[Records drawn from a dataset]
- - - - - - -

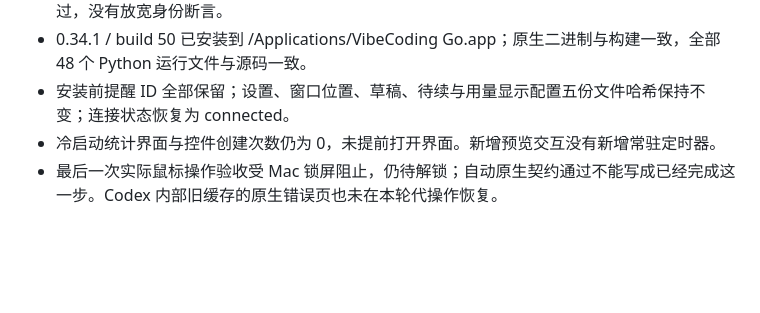
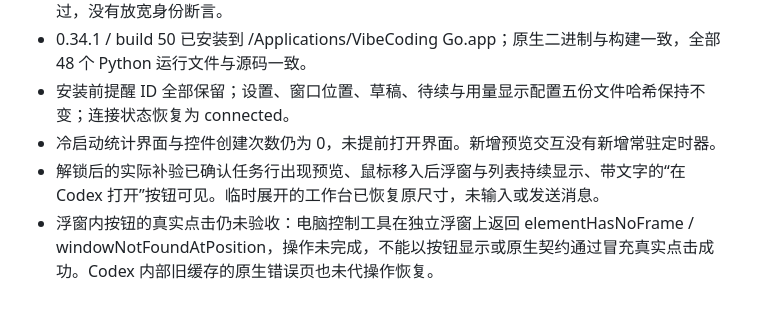
Before and after one commit to al90slj23/VibeCodingGo, a Markdown page: docs/native-reply-and-hover-2026-10-30.md, the part around the change. GitHub-like rendering; blank space fills up the shorter version.

Commit message:
docs: record live hover checks and remaining click verification

```diff
--- a/docs/native-reply-and-hover-2026-10-30.md
+++ b/docs/native-reply-and-hover-2026-10-30.md
@@ -38,4 +38,5 @@ DesktopChannel 在实际编码发送前，为普通用户文字构造 text_eleme
 - 0.34.1 / build 50 已安装到 /Applications/VibeCoding Go.app；原生二进制与构建一致，全部 48 个 Python 运行文件与源码一致。
 - 安装前提醒 ID 全部保留；设置、窗口位置、草稿、待续与用量显示配置五份文件哈希保持不变；连接状态恢复为 connected。
 - 冷启动统计界面与控件创建次数仍为 0，未提前打开界面。新增预览交互没有新增常驻定时器。
-- 最后一次实际鼠标操作验收受 Mac 锁屏阻止，仍待解锁；自动原生契约通过不能写成已经完成这一步。Codex 内部旧缓存的原生错误页也未在本轮代操作恢复。
+- 解锁后的实际补验已确认任务行出现预览、鼠标移入后浮窗与列表持续显示、带文字的“在 Codex 打开”按钮可见。临时展开的工作台已恢复原尺寸，未输入或发送消息。
+- 浮窗内按钮的真实点击仍未验收：电脑控制工具在独立浮窗上返回 elementHasNoFrame / windowNotFoundAtPosition，操作未完成，不能以按钮显示或原生契约通过冒充真实点击成功。Codex 内部旧缓存的原生错误页也未代操作恢复。
```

- - - - - - -

--- WORK INSTRUCTION ---
Scan the records for lines that hold "hover", and reproduce each one you find.

--- EXERCISE RESULT ---
Before and after one commit to al90slj23/VibeCodingGo, a Markdown page: docs/native-reply-and-hover-2026-10-30.md, the part around the change. GitHub-like rendering; blank space fills up the shorter version.
docs: record live hover checks and remaining click verification
--- a/docs/native-reply-and-hover-2026-10-30.md
+++ b/docs/native-reply-and-hover-2026-10-30.md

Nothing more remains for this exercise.